Conventional Caro-Kann theory holds that Black should trade here, as this eliminates White's good bishop, whereas Black's light-squared bishop will be less valuable after he seals the centre with e6.
6. Qd1xd3 e6 7. Ng1f3 Nb8c6
Black must keep control over e5 and c5, hence the queen's knight move here.
This puts White's bishop on a strong diagonal, controlling the crucial e5 square.
8... Ng8f6 9. h3
This looks like an unnecessary precaution, as Black had nothing to gain by posting a knight to g4 anyway.
Conventional C-K theory holds that Black must dispute the power of White's bishop by playing to d6 here. I wished to hang on to the good bishop for a while, and therefore chose to play the dark bishop to e7 instead.
This looks like an attack now. Maybe h3 last move was not precautionary after all.
Black decides to castle into it and batten down the hatches. When defending against a pawn-slaught, the defender should avoid pawn moves of his own. This forces the attacker to expend several more tempi to get his own pawns into exchanging range to open up lines of attack for the heavy pieces; whereas any pawn move by the defender simply makes it easier for the attacker to pick them off and open up lines of attack.
This prevents the Black knight from coming to b4 and driving the White queen off the powerful b1-h7 diagonal.
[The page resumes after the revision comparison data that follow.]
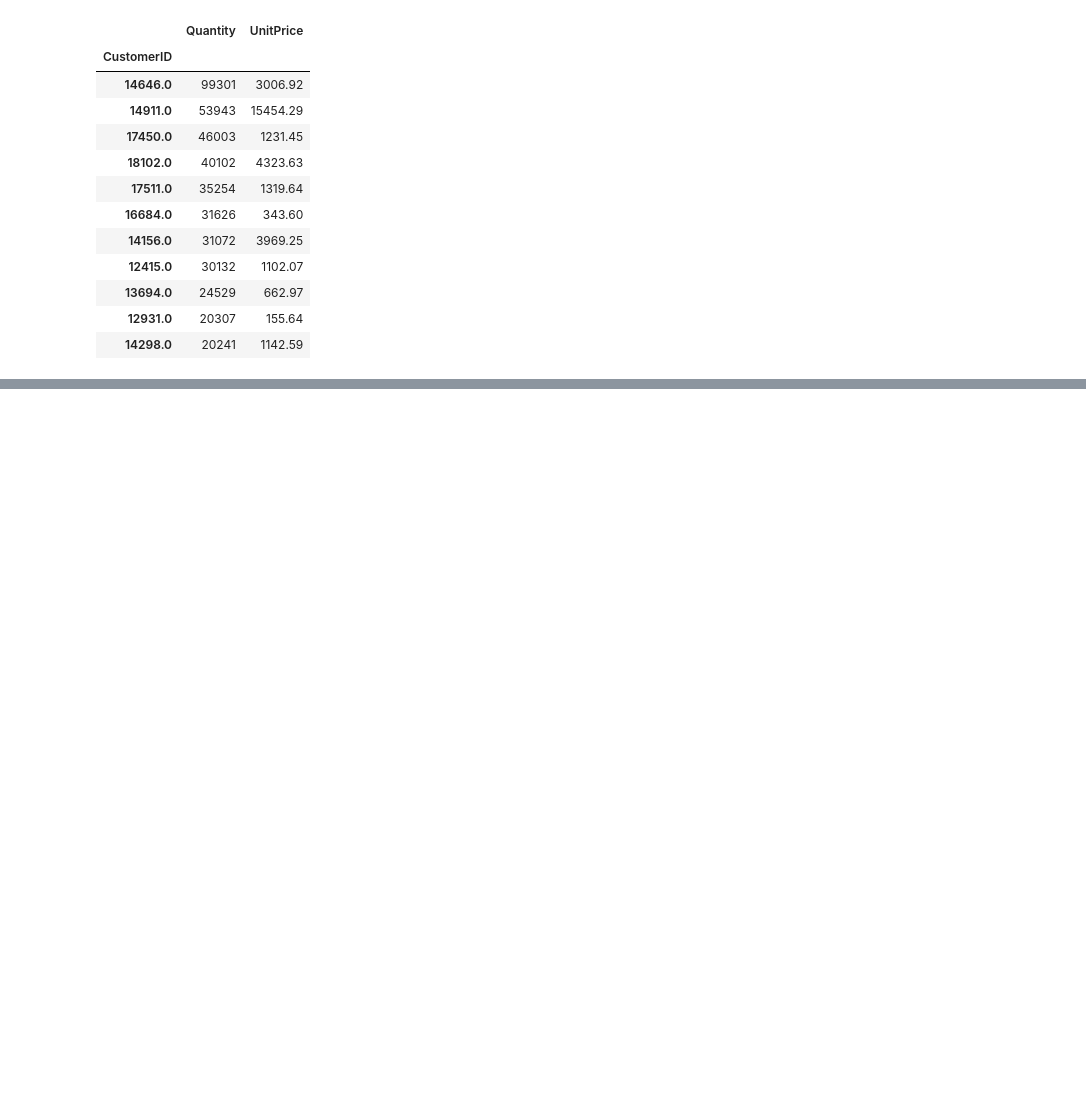
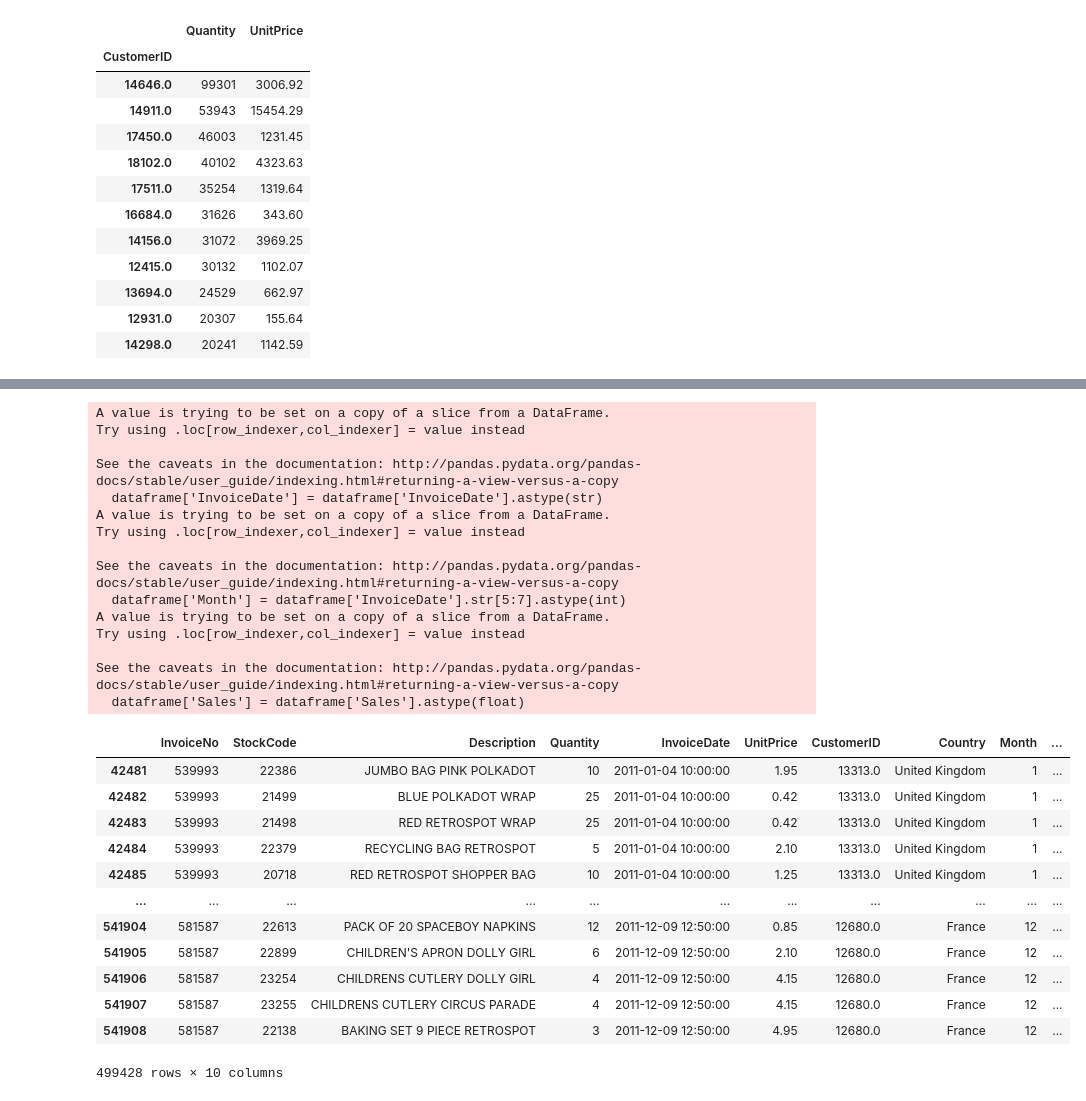
Before and after one commit to georgiev-ventsi/ecommerce-data-analysis, a Jupyter notebook: E-commerce_analysis.ipynb, the cells around one changed output, grey strips where cells are left out. Cells and saved outputs as stored; diff of their text form; code cells hidden in the pictures; blank space fills up the shorter version.

```diff
--- a/E-commerce_analysis.ipynb
+++ b/E-commerce_analysis.ipynb
@@ -488,0 +553,34 @@ make_column_sales(h1_2011)
+# %%
+# lets generate the "Month" and "Sales" columns
+make_column_with_inv_month(y_2011)
+make_column_sales(y_2011)
+y_2011
+# %% [output]
+A value is trying to be set on a copy of a slice from a DataFrame.
+Try using .loc[row_indexer,col_indexer] = value instead
+
+See the caveats in the documentation: http://pandas.pydata.org/pandas-docs/stable/user_guide/indexing.html#returning-a-view-versus-a-copy
+  dataframe['InvoiceDate'] = dataframe['InvoiceDate'].astype(str)
+A value is trying to be set on a copy of a slice from a DataFrame.
+Try using .loc[row_indexer,col_indexer] = value instead
+
+See the caveats in the documentation: http://pandas.pydata.org/pandas-docs/stable/user_guide/indexing.html#returning-a-view-versus-a-copy
+  dataframe['Month'] = dataframe['InvoiceDate'].str[5:7].astype(int)
+A value is trying to be set on a copy of a slice from a DataFrame.
+Try using .loc[row_indexer,col_indexer] = value instead
+
+See the caveats in the documentation: http://pandas.pydata.org/pandas-docs/stable/user_guide/indexing.html#returning-a-view-versus-a-copy
+  dataframe['Sales'] = dataframe['Sales'].astype(float)
+|  | InvoiceNo | StockCode | Description | Quantity | InvoiceDate | UnitPrice | CustomerID | Country | Month | ... |
+| 42481 | 539993 | 22386 | JUMBO BAG PINK POLKADOT | 10 | 2011-01-04 10:00:00 | 1.95 | 13313.0 | United Kingdom | 1 | ... |
+| 42482 | 539993 | 21499 | BLUE POLKADOT WRAP | 25 | 2011-01-04 10:00:00 | 0.42 | 13313.0 | United Kingdom | 1 | ... |
+| 42483 | 539993 | 21498 | RED RETROSPOT WRAP | 25 | 2011-01-04 10:00:00 | 0.42 | 13313.0 | United Kingdom | 1 | ... |
+| 42484 | 539993 | 22379 | RECYCLING BAG RETROSPOT | 5 | 2011-01-04 10:00:00 | 2.10 | 13313.0 | United Kingdom | 1 | ... |
+| 42485 | 539993 | 20718 | RED RETROSPOT SHOPPER BAG | 10 | 2011-01-04 10:00:00 | 1.25 | 13313.0 | United Kingdom | 1 | ... |
+| ... | ... | ... | ... | ... | ... | ... | ... | ... | ... | ... |
+| 541904 | 581587 | 22613 | PACK OF 20 SPACEBOY NAPKINS | 12 | 2011-12-09 12:50:00 | 0.85 | 12680.0 | France | 12 | ... |
+| 541905 | 581587 | 22899 | CHILDREN'S APRON DOLLY GIRL | 6 | 2011-12-09 12:50:00 | 2.10 | 12680.0 | France | 12 | ... |
+| 541906 | 581587 | 23254 | CHILDRENS CUTLERY DOLLY GIRL | 4 | 2011-12-09 12:50:00 | 4.15 | 12680.0 | France | 12 | ... |
+| 541907 | 581587 | 23255 | CHILDRENS CUTLERY CIRCUS PARADE | 4 | 2011-12-09 12:50:00 | 4.15 | 12680.0 | France | 12 | ... |
+| 541908 | 581587 | 22138 | BAKING SET 9 PIECE RETROSPOT | 3 | 2011-12-09 12:50:00 | 4.95 | 12680.0 | France | 12 | ... |
+499428 rows × 10 columns
```
Also changed, not shown: parts of 40 cells of this notebook.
This is a fairly typical Caro-Kann sort of position: White aims to control the crucial squares e5 and c5, whereas Black aims to post pieces to the crucial squares e4 or c4. The rook move to c8 prepares to control c4.